Whether you’ve been skipped over for a role you wanted, scored poorly at a competition or fallen flat on your derrière at an audition, you’ve most likely had a few setbacks of your own. They are a normal part of any dancer’s life. But once you learn to cope with these inevitable disappointments, they can actually be valuable learning experiences. Here are five ways your losses can make you a better dancer.
You Learn Your Limitations and How to Work Around Them
“Having a realistic view of your abilities is helpful,” says Dr. Toby Diamond, a Seattle-based psychologist who works with dancers at Pacific Northwest Ballet School. If you understand your strengths and weaknesses, you will be better equipped to manage your own training and career. You can use an unsuccessful audition or a poor competition score as an opportunity to be honest with yourself about what you need to work on. What are your weak areas? Perhaps you struggle with flexibility or your fouettés are wobbly. Ask a teacher or coach for feedback. If your issue is something that can’t be fixed, like low arches, your teacher can help you learn to work around it.
You Learn to Accept Criticism and Use It to Your Advantage
Dancers are more able to accept criticism when their sense of self-worth isn’t wrapped up in winning. And constructive criticism helps a dancer grow technically and artistically. When you get negative feedback, “it’s OK to be hurt and upset and even go home and cry a little at first,” says Diamond. But then you have to learn to use that criticism rather than ignore it. Keep a diary of the corrections you receive, and focus on recurring critiques during class. As you progress, you’ll also be able to look back and appreciate how much you’ve improved.
You Learn the Value of Hard Work
At age 13, Montana Efaw was selected as a finalist at a Monsters of Hip Hop event and found herself competing for a spot in an annual show the convention produces in L.A. “I was up against some of the best dancers out there at the time,” she remembers. Unfortunately, she didn’t make the show. Instead of giving up, Montana spent the next year training more intensely and in a wider variety of styles. Her work paid off: She was nominated again the following year and earned a place in the show. The discipline she developed after that setback has served her well throughout her career—today she dances for Lady Gaga!
“If you realistically face disappointment, you can use it as a springboard to work harder or take a different direction,” says Diamond. “For example, if you keep falling out of a pirouette en dehors, instead of saying ‘I can’t do pirouettes,’ you might get a teacher or a peer to watch you and help you figure out why you keep falling.”
You Learn That It’s Not Always About You
After failing to land your dream role, it might feel like the world has ended. But over time you’ll discover that casting decisions involve many factors beyond your control. “ ‘I have failed’ is so bottom line,” says Diamond. “There are many reasons why you might not have gotten the part.” For example, a casting director may be looking for a certain ethnicity, height or body shape. Instead of dwelling on things you can’t change, try to stay positive and look for roles that are a better fit for you.

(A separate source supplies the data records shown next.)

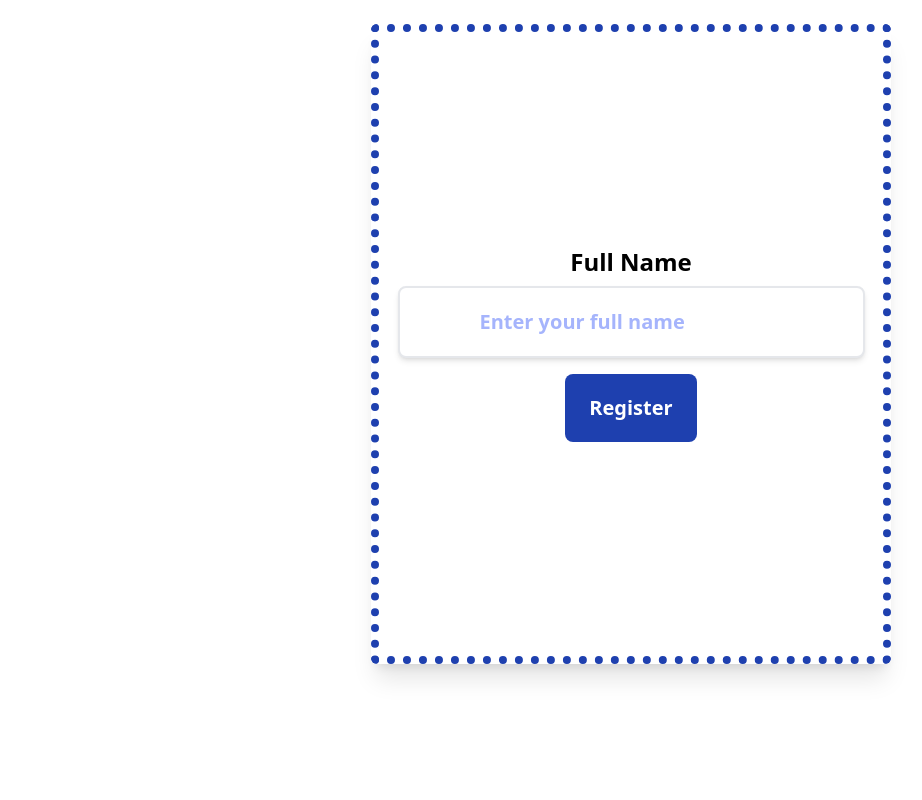
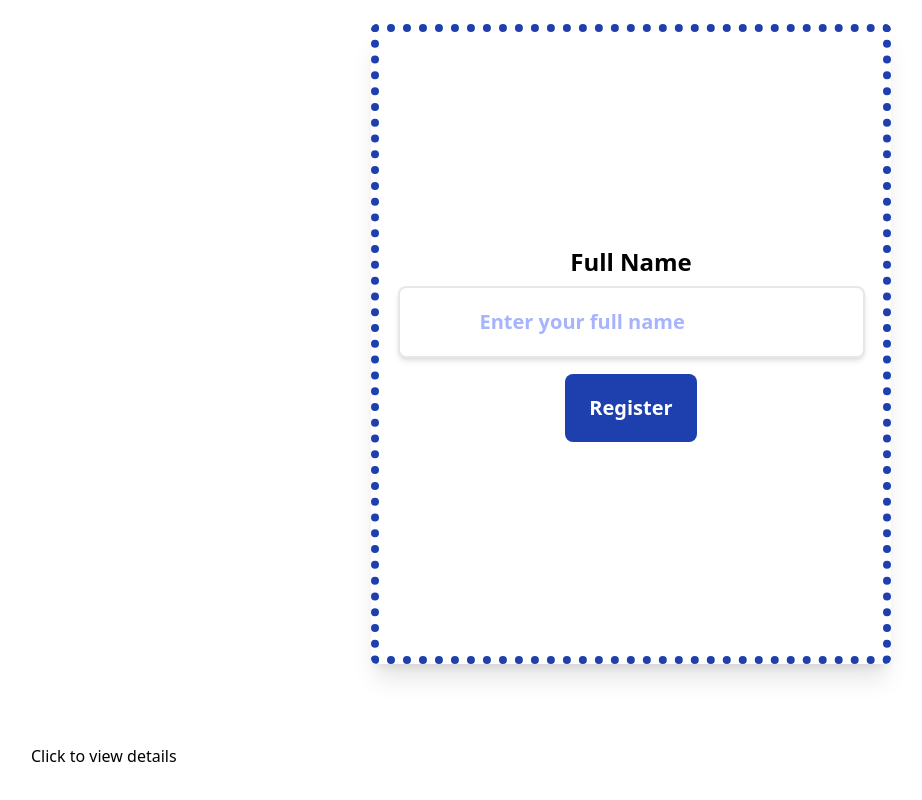
Before and after one commit to Riocodex/Voting-app-frontend, a Next.js app: page / in a window 1280 px wide. Shown: the part 1559-2359 px from the top of the page, without its empty margins (9-931 px from the left). Built offline with nearby package versions, Linux system fonts and the light colour scheme.

Commit message:
added some usestate variables

```diff
--- a/components/register.js
+++ b/components/register.js
@@ -2,7 +2,7 @@ import React, { useEffect , useState } from 'react'
 
 import { ethers } from "ethers";
 
-const Register = ({contractAddress, contractABI}) => {
+const Register = ({contractAddress, contractABI, setCandidateDetails}) => {
   const [nameChange, setNameChange] = useState("")
 
   //updating the name Change
@@ -60,6 +60,7 @@ const Register = ({contractAddress, contractABI}) => {
         console.log("fetching candidates");
         let candidates = await votingContract.getCandidates();
         console.log("candidates for the election are: ", candidates);
+        setCandidateDetails(candidates)
       } else {
         console.log("Metamask is not connected");
       }
--- a/components/startElection.js
+++ b/components/startElection.js
@@ -4,7 +4,7 @@ import { ethers } from "ethers";
 
 
 
-const StartElection = ({contractAddress, contractABI}) => {
+const StartElection = ({contractAddress, contractABI, setElectionDetails}) => {
     const [title , setTitle] = React.useState("")
     const [period , setPeriodChange] = React.useState()
     // updating the title Change
@@ -70,9 +70,11 @@ const StartElection = ({contractAddress, contractABI}) => {
         const electionDetails = await votingContract.getElectionDetails();
         console.log("fetched!");
         console.log("the election details are",electionDetails.toString())
+        setElectionDetails(electionDetails)
       } else {
         console.log("Metamask is not connected");
       }
+
 
     } catch (error) {
       console.log(error);
--- a/pages/index.js
+++ b/pages/index.js
@@ -26,6 +26,11 @@ export default function Home() {
   const [electionDetails, setElectionDetails] = useState([])
 
   const [candidateDetails, setCandidateDetails] = useState([])
+
+  const viewDetails = () => {
+    console.log('this is electiondetails',electionDetails)
+    console.log('this is candidate details',candidateDetails)
+  }
 
       // Wallet connection logic
   const isWalletConnected = async () => {
@@ -111,12 +116,21 @@ export default function Home() {
 
       </div>
       </div>
-      <StartElection contractAddress={contractAddress} contractABI={contractABI}/>
+      <StartElection
+      contractAddress={contractAddress}
+      contractABI={contractABI}
+      setElectionDetails={setElectionDetails}
+      />
       <Register
       contractAddress={contractAddress}
       contractABI={contractABI}
       setCandidateDetails={setCandidateDetails}/>
 
+      <button
+      onClick={viewDetails}
+      >
+        Click to view details
+      </button>
     </div>
   </>
   )
```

You Learn to Push Past Your Fear
Dancers who aren’t afraid to fail are more likely to try new things. “People who take risks grow a good deal more than those who don’t,” Diamond says. “And how can you be an artist and not experiment?” Face your fears by trying a new dance style or taking class from a new teacher.
The next time you face a setback, remember that it’s OK to cry and be frustrated. Just don’t let those feelings keep you from facing your fears and stepping into the studio the next day with the discipline, perspective and open mind that will make you the best dancer you can be.